→ **YOUR ASSIGNMENT**: Give the records again, word for word.

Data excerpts
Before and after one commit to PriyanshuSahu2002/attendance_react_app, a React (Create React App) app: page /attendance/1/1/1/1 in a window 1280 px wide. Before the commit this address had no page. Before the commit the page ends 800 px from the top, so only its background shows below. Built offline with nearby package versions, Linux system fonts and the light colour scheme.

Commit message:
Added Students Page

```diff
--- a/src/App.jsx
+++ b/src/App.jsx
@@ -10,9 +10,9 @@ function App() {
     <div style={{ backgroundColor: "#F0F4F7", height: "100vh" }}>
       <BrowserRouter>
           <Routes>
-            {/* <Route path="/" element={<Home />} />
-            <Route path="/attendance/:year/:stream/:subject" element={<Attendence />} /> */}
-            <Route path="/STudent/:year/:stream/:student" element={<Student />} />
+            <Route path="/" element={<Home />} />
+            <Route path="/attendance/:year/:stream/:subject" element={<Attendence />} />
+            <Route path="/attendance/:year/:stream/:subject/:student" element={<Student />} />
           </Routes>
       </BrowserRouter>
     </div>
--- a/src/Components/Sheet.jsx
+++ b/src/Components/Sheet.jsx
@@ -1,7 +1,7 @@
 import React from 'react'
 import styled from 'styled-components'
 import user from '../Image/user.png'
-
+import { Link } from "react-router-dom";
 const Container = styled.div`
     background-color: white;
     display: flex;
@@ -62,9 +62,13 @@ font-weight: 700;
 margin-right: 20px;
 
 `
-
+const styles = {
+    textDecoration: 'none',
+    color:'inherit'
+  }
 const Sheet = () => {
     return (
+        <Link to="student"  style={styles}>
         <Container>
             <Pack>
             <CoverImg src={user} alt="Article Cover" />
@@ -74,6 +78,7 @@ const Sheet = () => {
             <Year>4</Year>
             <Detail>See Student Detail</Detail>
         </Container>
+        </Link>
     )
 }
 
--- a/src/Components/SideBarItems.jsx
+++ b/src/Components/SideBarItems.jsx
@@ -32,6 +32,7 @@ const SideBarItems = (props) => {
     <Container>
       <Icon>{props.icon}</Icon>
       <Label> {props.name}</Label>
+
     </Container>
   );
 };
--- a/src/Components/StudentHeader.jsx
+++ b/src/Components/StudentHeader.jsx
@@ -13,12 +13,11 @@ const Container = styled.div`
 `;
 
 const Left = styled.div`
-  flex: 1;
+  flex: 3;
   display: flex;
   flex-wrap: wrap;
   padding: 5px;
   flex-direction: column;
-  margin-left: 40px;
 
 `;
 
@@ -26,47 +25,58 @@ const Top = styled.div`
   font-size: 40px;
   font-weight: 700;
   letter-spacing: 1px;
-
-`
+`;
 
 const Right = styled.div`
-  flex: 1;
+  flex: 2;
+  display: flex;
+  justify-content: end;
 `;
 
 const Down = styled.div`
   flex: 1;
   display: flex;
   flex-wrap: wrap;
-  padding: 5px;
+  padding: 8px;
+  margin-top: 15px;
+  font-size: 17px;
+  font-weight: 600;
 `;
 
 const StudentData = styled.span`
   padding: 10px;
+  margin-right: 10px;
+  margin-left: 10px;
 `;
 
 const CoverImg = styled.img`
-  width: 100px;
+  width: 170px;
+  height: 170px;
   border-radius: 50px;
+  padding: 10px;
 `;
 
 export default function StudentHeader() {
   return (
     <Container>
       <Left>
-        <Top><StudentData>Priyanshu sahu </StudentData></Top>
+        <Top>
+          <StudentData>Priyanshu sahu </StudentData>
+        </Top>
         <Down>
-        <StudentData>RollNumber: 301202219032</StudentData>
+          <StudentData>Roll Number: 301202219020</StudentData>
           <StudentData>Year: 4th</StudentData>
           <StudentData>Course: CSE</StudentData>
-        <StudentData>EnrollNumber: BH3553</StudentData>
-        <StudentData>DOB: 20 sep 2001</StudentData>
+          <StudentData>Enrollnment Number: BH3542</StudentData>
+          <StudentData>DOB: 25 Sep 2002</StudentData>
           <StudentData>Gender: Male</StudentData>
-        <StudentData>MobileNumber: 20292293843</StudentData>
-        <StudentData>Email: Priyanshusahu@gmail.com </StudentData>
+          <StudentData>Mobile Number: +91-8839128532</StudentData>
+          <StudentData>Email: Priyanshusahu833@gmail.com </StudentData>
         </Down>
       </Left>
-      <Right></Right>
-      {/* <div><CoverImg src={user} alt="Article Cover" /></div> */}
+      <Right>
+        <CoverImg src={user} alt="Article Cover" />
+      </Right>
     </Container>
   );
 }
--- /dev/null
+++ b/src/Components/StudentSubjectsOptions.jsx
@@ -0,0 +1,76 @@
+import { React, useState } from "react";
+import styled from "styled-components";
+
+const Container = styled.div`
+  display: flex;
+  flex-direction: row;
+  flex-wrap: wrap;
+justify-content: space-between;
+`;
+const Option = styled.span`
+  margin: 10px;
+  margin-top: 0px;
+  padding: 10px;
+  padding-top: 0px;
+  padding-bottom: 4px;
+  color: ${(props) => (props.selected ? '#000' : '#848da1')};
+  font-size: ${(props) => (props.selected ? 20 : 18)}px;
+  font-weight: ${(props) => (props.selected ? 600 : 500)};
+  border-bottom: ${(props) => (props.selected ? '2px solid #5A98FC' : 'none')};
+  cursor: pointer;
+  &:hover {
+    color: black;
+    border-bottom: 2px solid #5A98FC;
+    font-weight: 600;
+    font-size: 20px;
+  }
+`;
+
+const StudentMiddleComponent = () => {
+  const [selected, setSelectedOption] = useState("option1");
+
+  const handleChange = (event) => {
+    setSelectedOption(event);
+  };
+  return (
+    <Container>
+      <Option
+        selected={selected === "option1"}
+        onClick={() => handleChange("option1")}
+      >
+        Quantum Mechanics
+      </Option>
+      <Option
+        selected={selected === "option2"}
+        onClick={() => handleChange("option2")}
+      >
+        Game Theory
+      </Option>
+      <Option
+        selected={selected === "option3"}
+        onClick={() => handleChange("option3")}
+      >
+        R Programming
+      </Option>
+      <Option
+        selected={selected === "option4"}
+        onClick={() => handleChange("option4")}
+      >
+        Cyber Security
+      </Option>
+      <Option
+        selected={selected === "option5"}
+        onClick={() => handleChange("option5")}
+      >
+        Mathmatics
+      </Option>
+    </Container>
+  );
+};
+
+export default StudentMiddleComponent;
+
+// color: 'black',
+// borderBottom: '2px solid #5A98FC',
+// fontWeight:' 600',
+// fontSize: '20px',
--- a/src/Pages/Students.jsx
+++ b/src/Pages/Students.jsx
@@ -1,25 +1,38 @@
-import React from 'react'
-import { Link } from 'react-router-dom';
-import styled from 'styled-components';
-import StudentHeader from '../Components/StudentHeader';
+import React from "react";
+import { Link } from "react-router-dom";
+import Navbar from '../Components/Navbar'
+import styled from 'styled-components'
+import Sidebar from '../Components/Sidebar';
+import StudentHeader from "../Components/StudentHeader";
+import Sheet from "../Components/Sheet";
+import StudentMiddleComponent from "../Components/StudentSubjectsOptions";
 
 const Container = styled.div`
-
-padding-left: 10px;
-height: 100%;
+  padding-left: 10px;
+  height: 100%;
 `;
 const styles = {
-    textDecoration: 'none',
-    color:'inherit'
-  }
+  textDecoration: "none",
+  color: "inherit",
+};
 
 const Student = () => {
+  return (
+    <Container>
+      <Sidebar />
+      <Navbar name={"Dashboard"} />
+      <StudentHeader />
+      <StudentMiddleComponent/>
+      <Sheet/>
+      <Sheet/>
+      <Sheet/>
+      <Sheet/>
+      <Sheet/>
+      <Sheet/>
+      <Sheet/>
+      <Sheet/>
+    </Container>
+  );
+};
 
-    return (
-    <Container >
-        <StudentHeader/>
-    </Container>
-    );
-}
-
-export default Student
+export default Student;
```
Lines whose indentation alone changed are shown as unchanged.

→ **COMPLETED EXERCISE**:
Before and after one commit to PriyanshuSahu2002/attendance_react_app, a React (Create React App) app: page /attendance/1/1/1/1 in a window 1280 px wide. Before the commit this address had no page. Before the commit the page ends 800 px from the top, so only its background shows below. Built offline with nearby package versions, Linux system fonts and the light colour scheme.

Commit message:
Added Students Page

```diff
--- a/src/App.jsx
+++ b/src/App.jsx
@@ -10,9 +10,9 @@ function App() {
     <div style={{ backgroundColor: "#F0F4F7", height: "100vh" }}>
       <BrowserRouter>
           <Routes>
-            {/* <Route path="/" element={<Home />} />
-            <Route path="/attendance/:year/:stream/:subject" element={<Attendence />} /> */}
-            <Route path="/STudent/:year/:stream/:student" element={<Student />} />
+            <Route path="/" element={<Home />} />
+            <Route path="/attendance/:year/:stream/:subject" element={<Attendence />} />
+            <Route path="/attendance/:year/:stream/:subject/:student" element={<Student />} />
           </Routes>
       </BrowserRouter>
     </div>
--- a/src/Components/Sheet.jsx
+++ b/src/Components/Sheet.jsx
@@ -1,7 +1,7 @@
 import React from 'react'
 import styled from 'styled-components'
 import user from '../Image/user.png'
-
+import { Link } from "react-router-dom";
 const Container = styled.div`
     background-color: white;
     display: flex;
@@ -62,9 +62,13 @@ font-weight: 700;
 margin-right: 20px;
 
 `
-
+const styles = {
+    textDecoration: 'none',
+    color:'inherit'
+  }
 const Sheet = () => {
     return (
+        <Link to="student"  style={styles}>
         <Container>
             <Pack>
             <CoverImg src={user} alt="Article Cover" />
@@ -74,6 +78,7 @@ const Sheet = () => {
             <Year>4</Year>
             <Detail>See Student Detail</Detail>
         </Container>
+        </Link>
     )
 }
 
--- a/src/Components/SideBarItems.jsx
+++ b/src/Components/SideBarItems.jsx
@@ -32,6 +32,7 @@ const SideBarItems = (props) => {
     <Container>
       <Icon>{props.icon}</Icon>
       <Label> {props.name}</Label>
+
     </Container>
   );
 };
--- a/src/Components/StudentHeader.jsx
+++ b/src/Components/StudentHeader.jsx
@@ -13,12 +13,11 @@ const Container = styled.div`
 `;
 
 const Left = styled.div`
-  flex: 1;
+  flex: 3;
   display: flex;
   flex-wrap: wrap;
   padding: 5px;
   flex-direction: column;
-  margin-left: 40px;
 
 `;
 
@@ -26,47 +25,58 @@ const Top = styled.div`
   font-size: 40px;
   font-weight: 700;
   letter-spacing: 1px;
-
-`
+`;
 
 const Right = styled.div`
-  flex: 1;
+  flex: 2;
+  display: flex;
+  justify-content: end;
 `;
 
 const Down = styled.div`
   flex: 1;
   display: flex;
   flex-wrap: wrap;
-  padding: 5px;
+  padding: 8px;
+  margin-top: 15px;
+  font-size: 17px;
+  font-weight: 600;
 `;
 
 const StudentData = styled.span`
   padding: 10px;
+  margin-right: 10px;
+  margin-left: 10px;
 `;
 
 const CoverImg = styled.img`
-  width: 100px;
+  width: 170px;
+  height: 170px;
   border-radius: 50px;
+  padding: 10px;
 `;
 
 export default function StudentHeader() {
   return (
     <Container>
       <Left>
-        <Top><StudentData>Priyanshu sahu </StudentData></Top>
+        <Top>
+          <StudentData>Priyanshu sahu </StudentData>
+        </Top>
         <Down>
-        <StudentData>RollNumber: 301202219032</StudentData>
+          <StudentData>Roll Number: 301202219020</StudentData>
           <StudentData>Year: 4th</StudentData>
           <StudentData>Course: CSE</StudentData>
-        <StudentData>EnrollNumber: BH3553</StudentData>
-        <StudentData>DOB: 20 sep 2001</StudentData>
+          <StudentData>Enrollnment Number: BH3542</StudentData>
+          <StudentData>DOB: 25 Sep 2002</StudentData>
           <StudentData>Gender: Male</StudentData>
-        <StudentData>MobileNumber: 20292293843</StudentData>
-        <StudentData>Email: Priyanshusahu@gmail.com </StudentData>
+          <StudentData>Mobile Number: +91-8839128532</StudentData>
+          <StudentData>Email: Priyanshusahu833@gmail.com </StudentData>
         </Down>
       </Left>
-      <Right></Right>
-      {/* <div><CoverImg src={user} alt="Article Cover" /></div> */}
+      <Right>
+        <CoverImg src={user} alt="Article Cover" />
+      </Right>
     </Container>
   );
 }
--- /dev/null
+++ b/src/Components/StudentSubjectsOptions.jsx
@@ -0,0 +1,76 @@
+import { React, useState } from "react";
+import styled from "styled-components";
+
+const Container = styled.div`
+  display: flex;
+  flex-direction: row;
+  flex-wrap: wrap;
+justify-content: space-between;
+`;
+const Option = styled.span`
+  margin: 10px;
+  margin-top: 0px;
+  padding: 10px;
+  padding-top: 0px;
+  padding-bottom: 4px;
+  color: ${(props) => (props.selected ? '#000' : '#848da1')};
+  font-size: ${(props) => (props.selected ? 20 : 18)}px;
+  font-weight: ${(props) => (props.selected ? 600 : 500)};
+  border-bottom: ${(props) => (props.selected ? '2px solid #5A98FC' : 'none')};
+  cursor: pointer;
+  &:hover {
+    color: black;
+    border-bottom: 2px solid #5A98FC;
+    font-weight: 600;
+    font-size: 20px;
+  }
+`;
+
+const StudentMiddleComponent = () => {
+  const [selected, setSelectedOption] = useState("option1");
+
+  const handleChange = (event) => {
+    setSelectedOption(event);
+  };
+  return (
+    <Container>
+      <Option
+        selected={selected === "option1"}
+        onClick={() => handleChange("option1")}
+      >
+        Quantum Mechanics
+      </Option>
+      <Option
+        selected={selected === "option2"}
+        onClick={() => handleChange("option2")}
+      >
+        Game Theory
+      </Option>
+      <Option
+        selected={selected === "option3"}
+        onClick={() => handleChange("option3")}
+      >
+        R Programming
+      </Option>
+      <Option
+        selected={selected === "option4"}
+        onClick={() => handleChange("option4")}
+      >
+        Cyber Security
+      </Option>
+      <Option
+        selected={selected === "option5"}
+        onClick={() => handleChange("option5")}
+      >
+        Mathmatics
+      </Option>
+    </Container>
+  );
+};
+
+export default StudentMiddleComponent;
+
+// color: 'black',
+// borderBottom: '2px solid #5A98FC',
+// fontWeight:' 600',
+// fontSize: '20px',
--- a/src/Pages/Students.jsx
+++ b/src/Pages/Students.jsx
@@ -1,25 +1,38 @@
-import React from 'react'
-import { Link } from 'react-router-dom';
-import styled from 'styled-components';
-import StudentHeader from '../Components/StudentHeader';
+import React from "react";
+import { Link } from "react-router-dom";
+import Navbar from '../Components/Navbar'
+import styled from 'styled-components'
+import Sidebar from '../Components/Sidebar';
+import StudentHeader from "../Components/StudentHeader";
+import Sheet from "../Components/Sheet";
+import StudentMiddleComponent from "../Components/StudentSubjectsOptions";
 
 const Container = styled.div`
-
-padding-left: 10px;
-height: 100%;
+  padding-left: 10px;
+  height: 100%;
 `;
 const styles = {
-    textDecoration: 'none',
-    color:'inherit'
-  }
+  textDecoration: "none",
+  color: "inherit",
+};
 
 const Student = () => {
+  return (
+    <Container>
+      <Sidebar />
+      <Navbar name={"Dashboard"} />
+      <StudentHeader />
+      <StudentMiddleComponent/>
+      <Sheet/>
+      <Sheet/>
+      <Sheet/>
+      <Sheet/>
+      <Sheet/>
+      <Sheet/>
+      <Sheet/>
+      <Sheet/>
+    </Container>
+  );
+};
 
-    return (
-    <Container >
-        <StudentHeader/>
-    </Container>
-    );
-}
-
-export default Student
+export default Student;
```
Lines whose indentation alone changed are shown as unchanged.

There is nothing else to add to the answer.